Defining nuclear and gas as sustainable has led to calls of greenwashing, threats of legal action from some EU countries and a lot of column inches dedicated to the obscurely titled 'taxonomy' system.
But what is all the fuss about?
On Wednesday, the European Commission is set to sign off on its latest plans for the EU’s taxonomy labelling system, which helps private investors identify which energy investments are sustainable.
The aim is to direct money into sustainable energy sources and help the bloc achieve its ambitious plan of being carbon neutral by 2050.
The current proposal has caused a stir by labelling nuclear and gas as sustainable sources of energy, something that has caused outrage from green activists and organisations.
When the Commission adopts the act, the Parliament and Council will have two months to raise any objections. Failing this, it will enter into force.
A majority of MEPs or 20 out of 27 member states could block the plans, but before that happens the arguments for and against marking the two energy sources as sustainable will have to be laid out.
So, what are they?
For many, nuclear represents the perfect opportunity to maximise energy output, while minimising carbon emissions.

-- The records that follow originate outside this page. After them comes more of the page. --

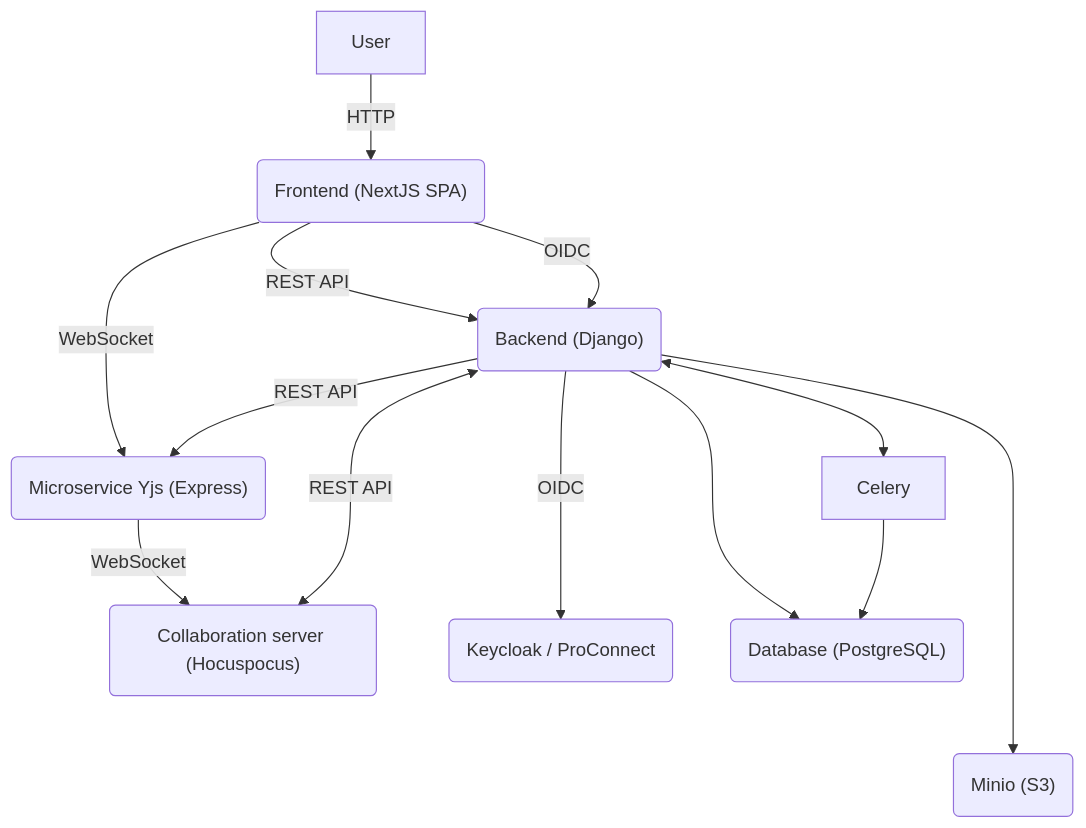
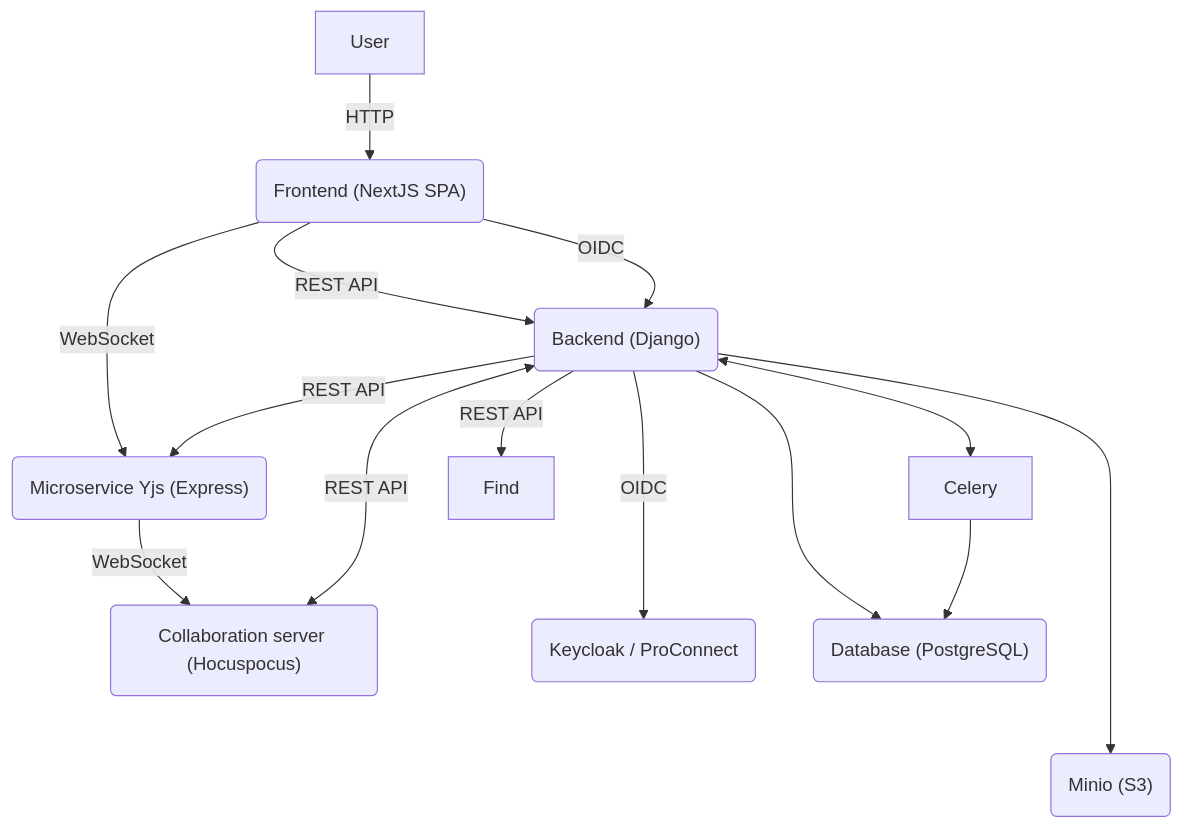
Before and after one commit to suitenumerique/docs: the diagram in docs/architecture.md, drawn with Mermaid. The commit also changed 4 other files, not shown here.

````diff
--- a/docs/architecture.md
+++ b/docs/architecture.md
@@ -5,11 +5,12 @@
 ```mermaid
 flowchart TD
     User -- HTTP --> Front("Frontend (NextJS SPA)")
     Front -- REST API --> Back("Backend (Django)")
     Front -- WebSocket --> Yserver("Microservice Yjs (Express)") -- WebSocket -->  CollaborationServer("Collaboration server (Hocuspocus)") -- REST API <--> Back
     Front -- OIDC --> Back -- OIDC ---> OIDC("Keycloak / ProConnect")
     Back -- REST API --> Yserver
     Back --> DB("Database (PostgreSQL)")
     Back <--> Celery --> DB
     Back ----> S3("Minio (S3)")
+    Back -- REST API --> Find
 ```
````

For others, it symbolises just another environmental problem, with a solution to the disposal of radioactive waste yet to be found.
For French MEP Christophe Grudler, there is no other alternative but to include nuclear energy as a sustainable source.

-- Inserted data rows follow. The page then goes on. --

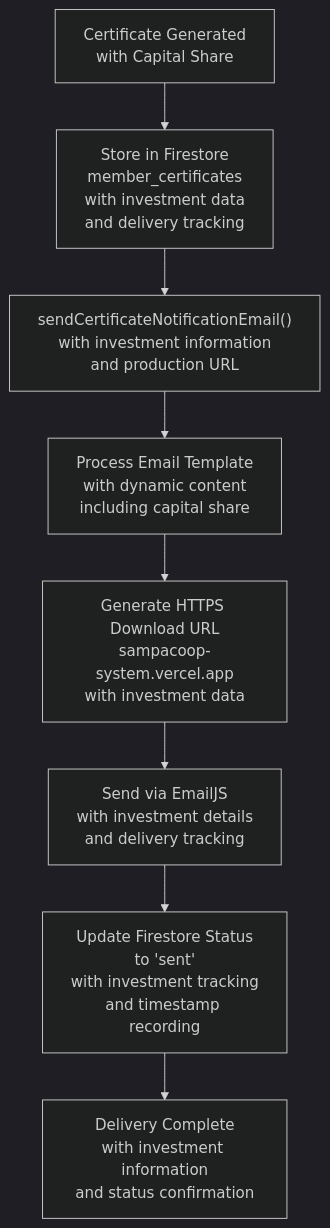
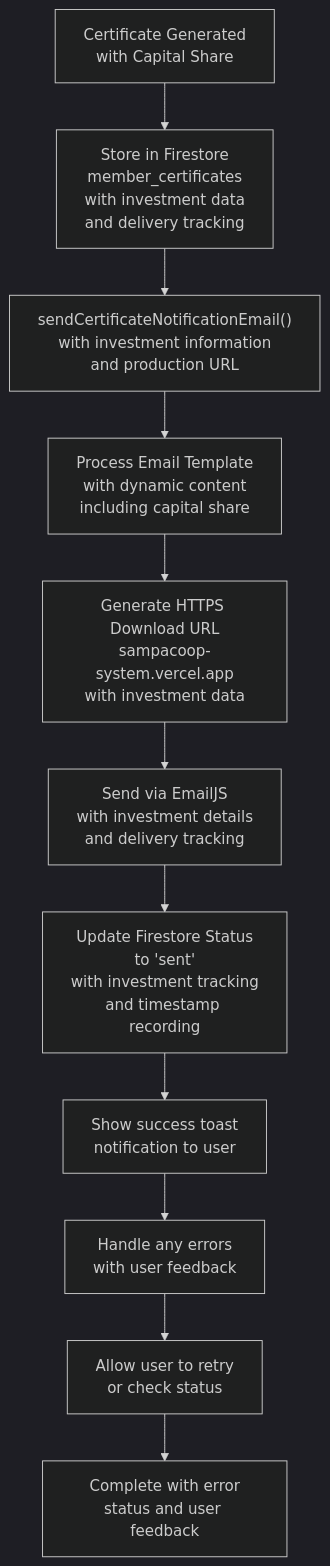
The sixth of 7 diagrams in .qoder/repowiki/en/content/Email & Notification System/Certificate Generation System.md (Unsure-bry/sampacoop_system), drawn with Mermaid (dark theme) before and after one commit. The commit also changed other lines of this file and 9 other files, not shown here.

````diff
--- a/.qoder/repowiki/en/content/Email & Notification System/Certificate Generation System.md
+++ b/.qoder/repowiki/en/content/Email & Notification System/Certificate Generation System.md
@@ -599,10 +672,13 @@
 ```mermaid
 flowchart TD
 Generate["Certificate Generated<br/>with Capital Share"] --> Store["Store in Firestore<br/>member_certificates<br/>with investment data<br/>and delivery tracking"]
 Store --> Email["sendCertificateNotificationEmail()<br/>with investment information<br/>and production URL"]
 Email --> Template["Process Email Template<br/>with dynamic content<br/>including capital share"]
 Template --> URL["Generate HTTPS Download URL<br/>sampacoop-system.vercel.app<br/>with investment data"]
 URL --> Send["Send via EmailJS<br/>with investment details<br/>and delivery tracking"]
 Send --> Track["Update Firestore Status<br/>to 'sent'<br/>with investment tracking<br/>and timestamp recording"]
-Track --> Complete["Delivery Complete<br/>with investment information<br/>and status confirmation"]
+Track --> Success["Show success toast<br/>notification to user"]
+Success --> Error["Handle any errors<br/>with user feedback"]
+Error --> Retry["Allow user to retry<br/>or check status"]
+Retry --> Complete["Complete with error<br/>status and user feedback"]
 ```
````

“If we want to meet the Green Deal goals, we have no choice. We have to include nuclear in the taxonomy,” Grudler told Euronews.

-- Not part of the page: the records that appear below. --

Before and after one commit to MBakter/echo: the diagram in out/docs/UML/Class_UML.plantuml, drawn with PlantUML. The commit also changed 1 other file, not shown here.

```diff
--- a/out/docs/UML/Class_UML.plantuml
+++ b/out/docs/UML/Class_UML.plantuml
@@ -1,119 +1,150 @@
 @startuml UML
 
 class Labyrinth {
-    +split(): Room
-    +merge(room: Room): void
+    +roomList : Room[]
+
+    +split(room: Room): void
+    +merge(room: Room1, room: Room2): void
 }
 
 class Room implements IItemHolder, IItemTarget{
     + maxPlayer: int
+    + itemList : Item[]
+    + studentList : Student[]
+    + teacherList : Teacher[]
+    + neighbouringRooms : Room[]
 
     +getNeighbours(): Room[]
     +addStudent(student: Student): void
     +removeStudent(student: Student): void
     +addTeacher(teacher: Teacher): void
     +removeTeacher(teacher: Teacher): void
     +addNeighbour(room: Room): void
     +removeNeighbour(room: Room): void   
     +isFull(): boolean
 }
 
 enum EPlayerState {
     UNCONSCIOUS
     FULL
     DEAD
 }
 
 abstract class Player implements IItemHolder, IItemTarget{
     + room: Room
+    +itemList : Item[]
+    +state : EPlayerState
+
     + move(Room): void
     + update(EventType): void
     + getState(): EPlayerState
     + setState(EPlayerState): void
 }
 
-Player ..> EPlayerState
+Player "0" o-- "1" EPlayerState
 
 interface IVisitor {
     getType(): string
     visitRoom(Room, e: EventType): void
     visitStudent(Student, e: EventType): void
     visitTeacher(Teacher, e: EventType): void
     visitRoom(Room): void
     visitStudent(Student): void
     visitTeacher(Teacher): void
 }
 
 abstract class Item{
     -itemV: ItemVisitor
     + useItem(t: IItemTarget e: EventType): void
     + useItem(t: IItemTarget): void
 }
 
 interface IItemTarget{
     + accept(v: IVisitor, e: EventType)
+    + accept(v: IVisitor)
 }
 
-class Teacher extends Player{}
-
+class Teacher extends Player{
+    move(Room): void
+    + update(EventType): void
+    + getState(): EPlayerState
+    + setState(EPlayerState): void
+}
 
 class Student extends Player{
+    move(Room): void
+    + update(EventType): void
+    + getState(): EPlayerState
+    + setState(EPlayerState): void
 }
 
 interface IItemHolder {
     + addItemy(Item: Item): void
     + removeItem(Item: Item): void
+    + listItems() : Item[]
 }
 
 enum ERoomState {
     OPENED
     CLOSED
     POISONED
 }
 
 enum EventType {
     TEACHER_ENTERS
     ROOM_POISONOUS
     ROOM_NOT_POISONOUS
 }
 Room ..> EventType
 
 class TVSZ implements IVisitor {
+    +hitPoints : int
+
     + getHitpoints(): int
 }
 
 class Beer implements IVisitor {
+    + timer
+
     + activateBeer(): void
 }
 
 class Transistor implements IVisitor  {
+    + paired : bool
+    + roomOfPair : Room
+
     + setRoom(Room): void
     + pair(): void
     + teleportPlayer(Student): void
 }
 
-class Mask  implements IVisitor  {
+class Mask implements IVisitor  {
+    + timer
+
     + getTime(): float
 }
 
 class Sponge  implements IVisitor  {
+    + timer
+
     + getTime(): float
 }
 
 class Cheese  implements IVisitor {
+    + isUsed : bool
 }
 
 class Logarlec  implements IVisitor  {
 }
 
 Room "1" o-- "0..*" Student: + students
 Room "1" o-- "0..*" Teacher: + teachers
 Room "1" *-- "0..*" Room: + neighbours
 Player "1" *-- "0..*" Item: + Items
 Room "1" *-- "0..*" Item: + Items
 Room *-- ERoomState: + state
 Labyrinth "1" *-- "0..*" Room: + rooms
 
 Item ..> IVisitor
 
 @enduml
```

“The question is, do we want to meet the Green Deal goals? If we want to do it, we need decarbonised energy, like nuclear. The Commission said we need around 15% of nuclear in the energy mix in 2050 to meet the goal.”
On nuclear waste, the European lawmaker – who is member of French President Emmanuel Macron’s ‘La République En Marche!’ party – says people are working hard to find an answer to the problem.
“Of course, we will look forward in order to have no more waste. So, it's a very important topic, too. But step by step, a lot of researchers are looking to find solutions for the waste coming from nuclear. But at this time, we need nuclear technology,” Grudler said.
But German Green MEP Michael Bloss says it is simply not right to label nuclear as sustainable.
“We want to have the taxonomy for what it is meant for, which is channelling money to sustainable solutions like renewables, but calling nuclear and gas sustainable is just not correct. You have to call things that are sustainable, sustainable, and not all things," he said.
Bloss added that he believes it is France, that has a large nuclear industry, which is urging the Commission for its inclusion in the EU’s taxonomy portfolio.
“I think that the Commission is pushed very much by France…it is the French trying to put their own nuclear power plant park into the sustainability label,” the German told Euronews. “It's actually really only favouring the French and favouring Macron.”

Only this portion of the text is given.